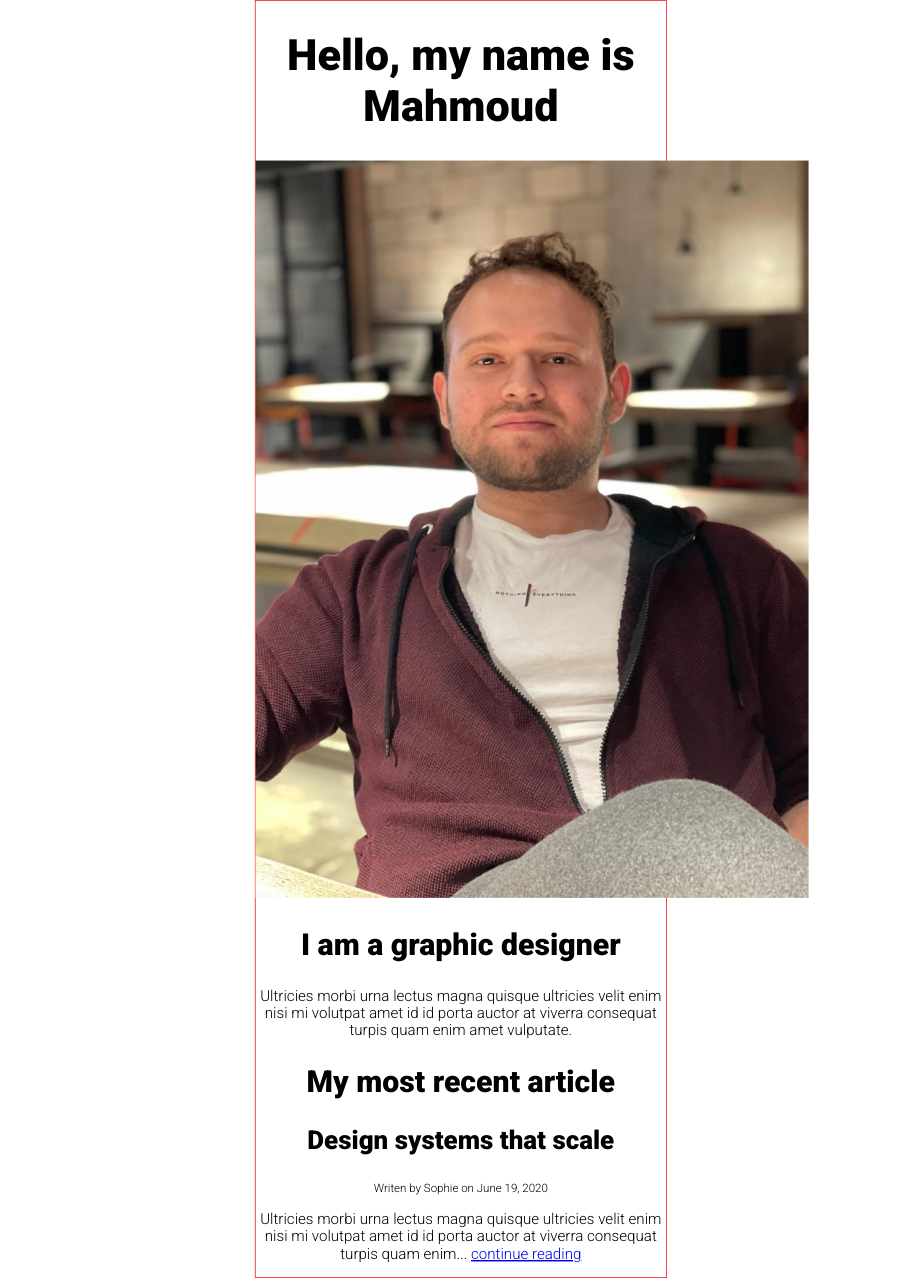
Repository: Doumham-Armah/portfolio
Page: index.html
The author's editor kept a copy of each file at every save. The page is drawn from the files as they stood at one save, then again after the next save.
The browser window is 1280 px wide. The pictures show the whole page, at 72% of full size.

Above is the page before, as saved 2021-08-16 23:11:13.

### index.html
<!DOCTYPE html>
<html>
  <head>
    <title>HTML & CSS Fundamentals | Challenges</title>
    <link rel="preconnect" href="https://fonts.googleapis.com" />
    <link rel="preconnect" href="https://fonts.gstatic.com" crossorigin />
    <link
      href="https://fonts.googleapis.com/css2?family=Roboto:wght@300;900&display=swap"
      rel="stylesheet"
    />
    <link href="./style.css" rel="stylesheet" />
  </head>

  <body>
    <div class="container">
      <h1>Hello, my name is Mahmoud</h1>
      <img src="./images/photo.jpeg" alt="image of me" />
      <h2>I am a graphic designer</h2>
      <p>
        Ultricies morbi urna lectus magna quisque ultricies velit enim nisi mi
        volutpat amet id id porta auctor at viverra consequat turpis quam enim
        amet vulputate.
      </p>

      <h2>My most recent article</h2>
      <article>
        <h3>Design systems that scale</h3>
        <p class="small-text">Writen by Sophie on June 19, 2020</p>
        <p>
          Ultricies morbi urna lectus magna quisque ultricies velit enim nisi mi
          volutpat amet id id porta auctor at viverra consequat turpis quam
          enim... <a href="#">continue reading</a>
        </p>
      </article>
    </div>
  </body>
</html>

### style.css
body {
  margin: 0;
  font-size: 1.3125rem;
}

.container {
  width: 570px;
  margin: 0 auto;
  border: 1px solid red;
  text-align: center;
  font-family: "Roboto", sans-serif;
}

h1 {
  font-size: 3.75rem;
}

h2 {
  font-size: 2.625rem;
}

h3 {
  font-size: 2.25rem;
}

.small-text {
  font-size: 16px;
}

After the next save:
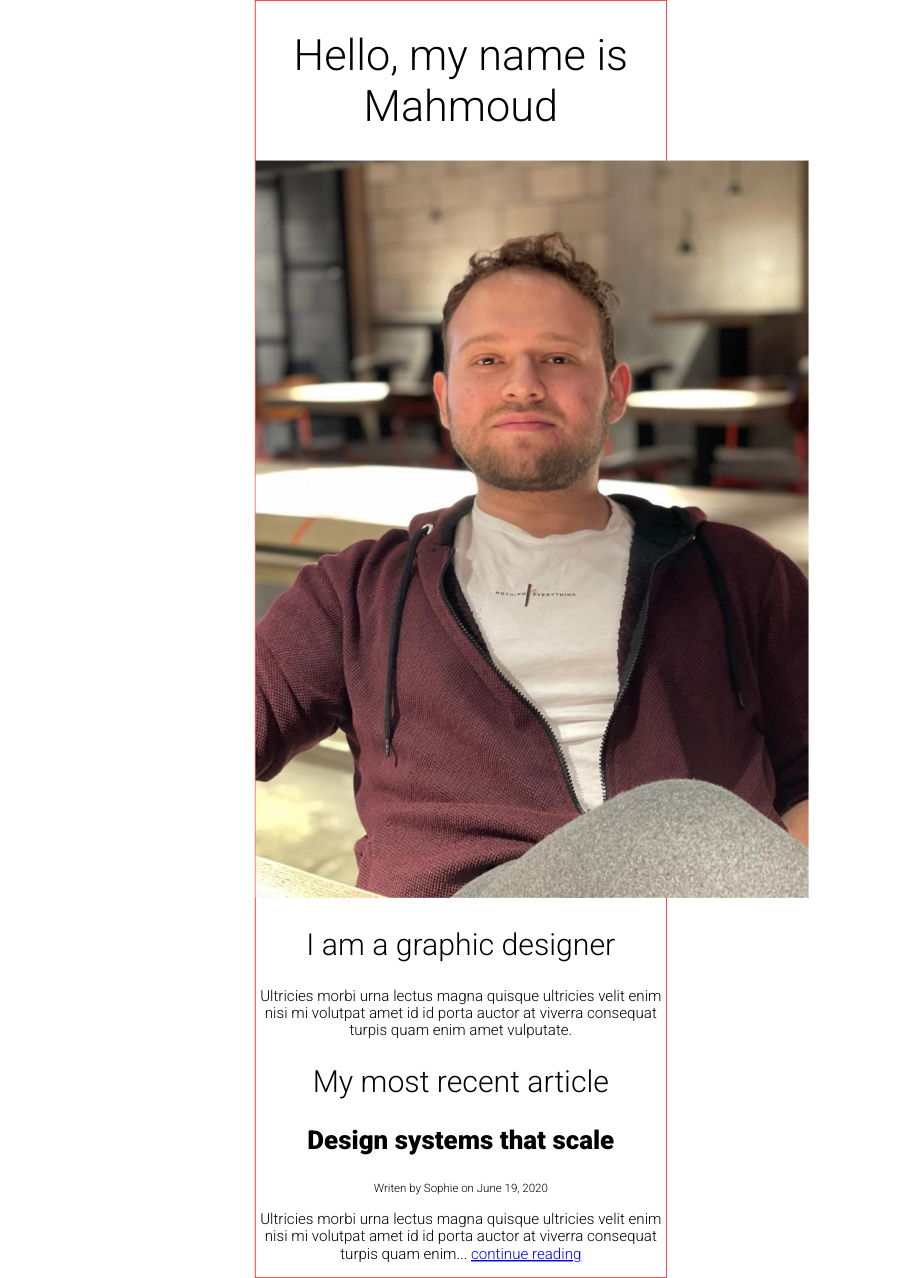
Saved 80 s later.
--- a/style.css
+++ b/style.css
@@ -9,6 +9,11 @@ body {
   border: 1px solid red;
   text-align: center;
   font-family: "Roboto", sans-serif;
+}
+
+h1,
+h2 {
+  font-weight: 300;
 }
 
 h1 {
======
TRY IT: Every line above should be duplicated exactly; the pictures are to be left out.

EXERCISE RESPONSE:
Repository: Doumham-Armah/portfolio
Page: index.html
The author's editor kept a copy of each file at every save. The page is drawn from the files as they stood at one save, then again after the next save.
The browser window is 1280 px wide. The pictures show the whole page, at 72% of full size.

Above is the page before, as saved 2021-08-16 23:11:13.

### index.html
<!DOCTYPE html>
<html>
  <head>
    <title>HTML & CSS Fundamentals | Challenges</title>
    <link rel="preconnect" href="https://fonts.googleapis.com" />
    <link rel="preconnect" href="https://fonts.gstatic.com" crossorigin />
    <link
      href="https://fonts.googleapis.com/css2?family=Roboto:wght@300;900&display=swap"
      rel="stylesheet"
    />
    <link href="./style.css" rel="stylesheet" />
  </head>

  <body>
    <div class="container">
      <h1>Hello, my name is Mahmoud</h1>
      <img src="./images/photo.jpeg" alt="image of me" />
      <h2>I am a graphic designer</h2>
      <p>
        Ultricies morbi urna lectus magna quisque ultricies velit enim nisi mi
        volutpat amet id id porta auctor at viverra consequat turpis quam enim
        amet vulputate.
      </p>

      <h2>My most recent article</h2>
      <article>
        <h3>Design systems that scale</h3>
        <p class="small-text">Writen by Sophie on June 19, 2020</p>
        <p>
          Ultricies morbi urna lectus magna quisque ultricies velit enim nisi mi
          volutpat amet id id porta auctor at viverra consequat turpis quam
          enim... <a href="#">continue reading</a>
        </p>
      </article>
    </div>
  </body>
</html>

### style.css
body {
  margin: 0;
  font-size: 1.3125rem;
}

.container {
  width: 570px;
  margin: 0 auto;
  border: 1px solid red;
  text-align: center;
  font-family: "Roboto", sans-serif;
}

h1 {
  font-size: 3.75rem;
}

h2 {
  font-size: 2.625rem;
}

h3 {
  font-size: 2.25rem;
}

.small-text {
  font-size: 16px;
}

After the next save:
Saved 80 s later.
--- a/style.css
+++ b/style.css
@@ -9,6 +9,11 @@ body {
   border: 1px solid red;
   text-align: center;
   font-family: "Roboto", sans-serif;
+}
+
+h1,
+h2 {
+  font-weight: 300;
 }
 
 h1 {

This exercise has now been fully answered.